Although the lizard kept falling asleep, the kids enjoyed petting it after the show.
Rainforest Reptiles slithered their way into the Medfield Library on Friday afternoon, with Sarah Fleischmnn bringing her snakes, lizards and tortoises to a crowd of excited children.
Fleischmann has a unique background; she has worked with animals for ten years and has even worked with grey wolves and rattlesnakes in the past. After talking about rattlesnakes, she reached into the box and watched as the room’s adults suddenly got very got nervous. She popped back up with a smile and acknowledged: “I don’t have a rattlesnake with me. My boss wouldn’t let me do that.” While she didn’t have any animals that dangerous with her, she did have an American alligator, a tortoise, a common boa and a tegu lizard.
First, Fleischmann brought out Daisy the tortoise and explained how her shell wasn’t smooth like a sea turtle, because she doesn’t need to cut through the water like a turtle. In fact, Daisy can’t swim. When she asked the crowd what they thought Daisy ate, one child answered “food,” which Fleischmann explained is generally true. “But once she did try to eat my shoelace,” she added. After explaining that Daisy is an herbivore and how tortoises are always crying to clear dirt out of their eyes, Fleischmann put Daisy away and brought out Sephura, the black and white tegu lizard.
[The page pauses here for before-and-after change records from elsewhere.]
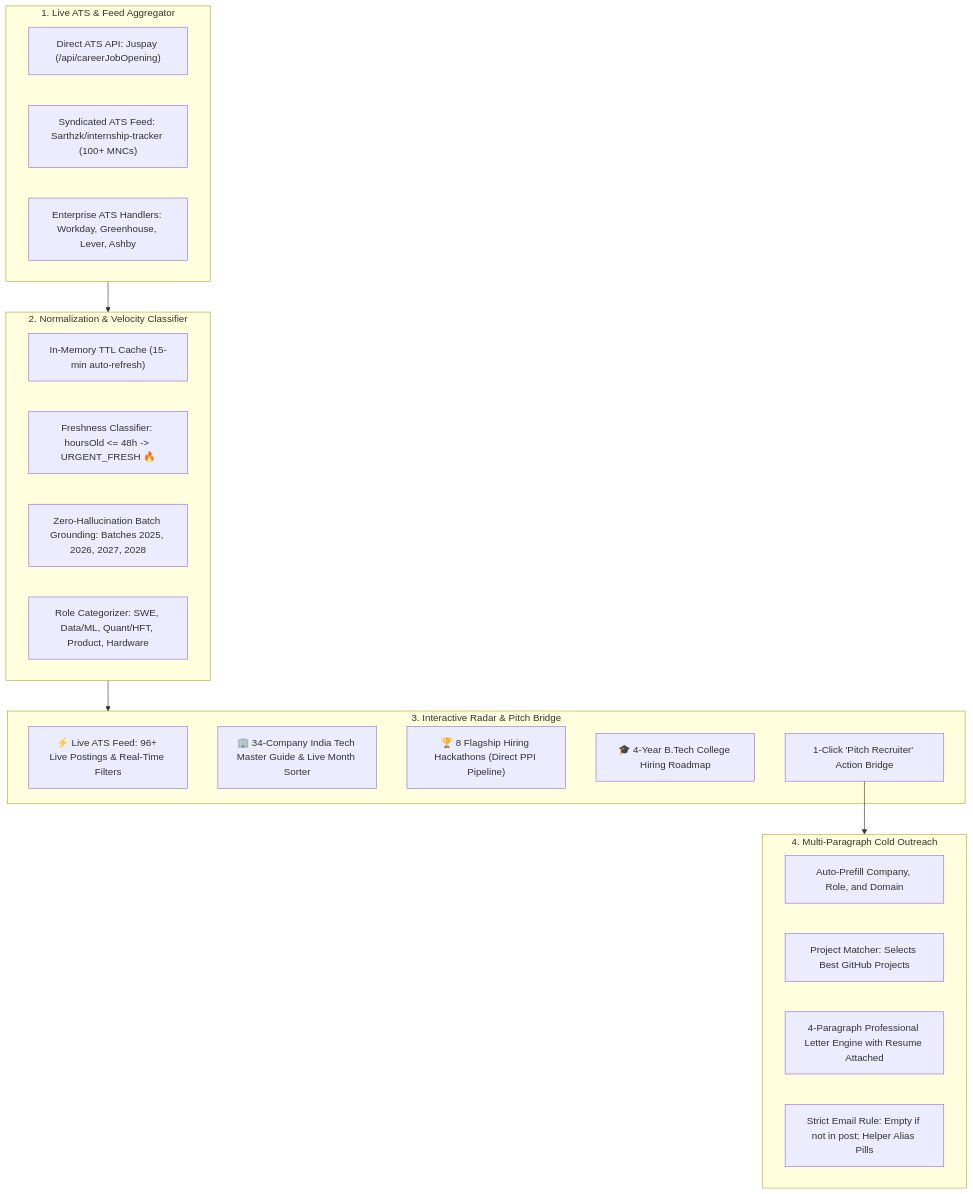
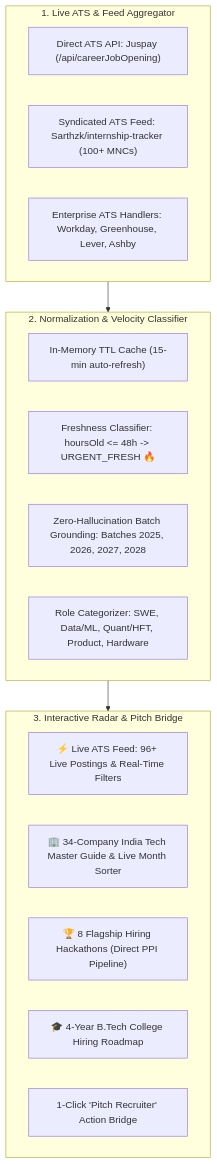
The fifth of 6 diagrams in README.md (enoshkumar17/AutoReach), drawn with Mermaid before and after one commit. The commit also changed other lines of this file and 8 other files, not shown here.

````diff
--- a/README.md
+++ b/README.md
@@ -164,34 +167,26 @@
 ```mermaid
 flowchart TD
     subgraph Upstream["1. Live ATS & Feed Aggregator"]
         U1["Direct ATS API: Juspay (/api/careerJobOpening)"]
         U2["Syndicated ATS Feed: Sarthzk/internship-tracker (100+ MNCs)"]
         U3["Enterprise ATS Handlers: Workday, Greenhouse, Lever, Ashby"]
     end
 
     subgraph Engine["2. Normalization & Velocity Classifier"]
         E1["In-Memory TTL Cache (15-min auto-refresh)"]
         E2["Freshness Classifier: hoursOld <= 48h -> URGENT_FRESH 🔥"]
         E3["Zero-Hallucination Batch Grounding: Batches 2025, 2026, 2027, 2028"]
         E4["Role Categorizer: SWE, Data/ML, Quant/HFT, Product, Hardware"]
     end
 
     subgraph Client["3. Interactive Radar & Pitch Bridge"]
         C1["⚡ Live ATS Feed: 96+ Live Postings & Real-Time Filters"]
         C2["🏢 34-Company India Tech Master Guide & Live Month Sorter"]
         C3["🏆 8 Flagship Hiring Hackathons (Direct PPI Pipeline)"]
         C4["🎓 4-Year B.Tech College Hiring Roadmap"]
         C5["1-Click 'Pitch Recruiter' Action Bridge"]
     end
 
-    subgraph Outreach["4. Multi-Paragraph Cold Outreach"]
-        O1["Auto-Prefill Company, Role, and Domain"]
-        O2["Project Matcher: Selects Best GitHub Projects"]
-        O3["4-Paragraph Professional Letter Engine with Resume Attached"]
-        O4["Strict Email Rule: Empty if not in post; Helper Alias Pills"]
-    end
-
     Upstream --> Engine
     Engine --> Client
-    C5 --> Outreach
 ```
````
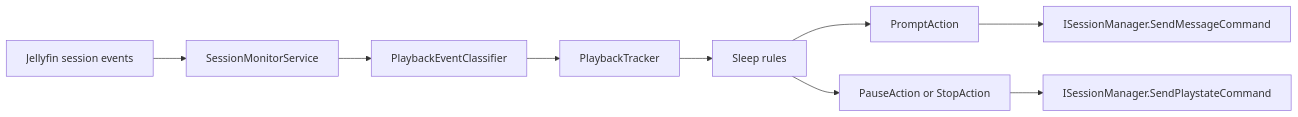
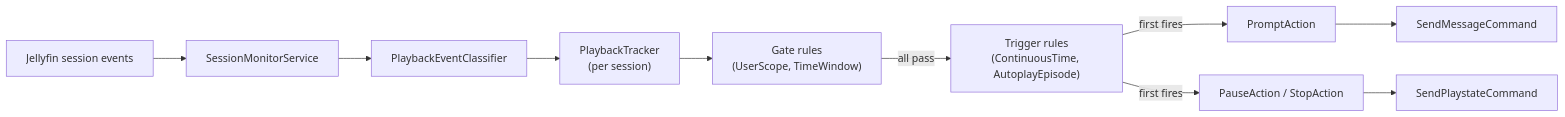
Before and after one commit to thisispivi/JellyfinSleepGuard: the diagram in README.md, drawn with Mermaid. The commit also changed other lines of this file and 43 other files, not shown here.

````diff
--- a/README.md
+++ b/README.md
@@ -119,11 +142,12 @@
 ```mermaid
 flowchart LR
   A["Jellyfin session events"] --> B["SessionMonitorService"]
   B --> C["PlaybackEventClassifier"]
-  C --> D["PlaybackTracker"]
-  D --> E["Sleep rules"]
-  E --> F["PromptAction"]
-  E --> G["PauseAction or StopAction"]
-  F --> H["ISessionManager.SendMessageCommand"]
-  G --> I["ISessionManager.SendPlaystateCommand"]
+  C --> D["PlaybackTracker\n(per session)"]
+  D --> E["Gate rules\n(UserScope, TimeWindow)"]
+  E -- "all pass" --> F["Trigger rules\n(ContinuousTime, AutoplayEpisode)"]
+  F -- "first fires" --> G["PromptAction"]
+  F -- "first fires" --> H["PauseAction / StopAction"]
+  G --> I["SendMessageCommand"]
+  H --> J["SendPlaystateCommand"]
 ```
````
Sephura was only five years old, though she will live to fifty. While she easily fit on Fleischmann’s shoulder, Fleischmann asked if she was tall. Though barely over five feet, the young children said she was, which Fleischmann appreciated. She then informed the kids when fully grown, the lizard would be as long as she is tall.
Next came JujuBeans the python (or Mr. Beans, “for those of you old enough to get the reference”). Fleischmann invited a girl to feel the snake and noted that rather than being slimy, it actually felt like a basketball. It was wrapping itself around Fleischmann, thinking that she was a tree - something Fleischmann attributed to JujuBeans’ bad eyesight.
Before the kids were allowed to gather around and pet the animals, Fleischmann had one more friend to show them. It was Little Mikey, the American alligator. While Fleischmann acknowledged the alligator wasn’t from the rainforest, she did have a trick up her sleeve to keep the kids entertained. She asked the kids to wave to the alligator, then used its arm to wave back. After telling the kids to stop waving, she ventriloquist dummied the alligator arm to keep waving at them, then feigned anger towards the animal while the children laughed at the perceived rebellion. She also used a reflex hammer to demonstrate how the gator automatically chomps down on something that touches the bottom of its mouth.
With the program completed, Medfielders returned to the late-autumn chill that awaited them outside, armed with thoughts of rainforests and their denizens to keep them warm.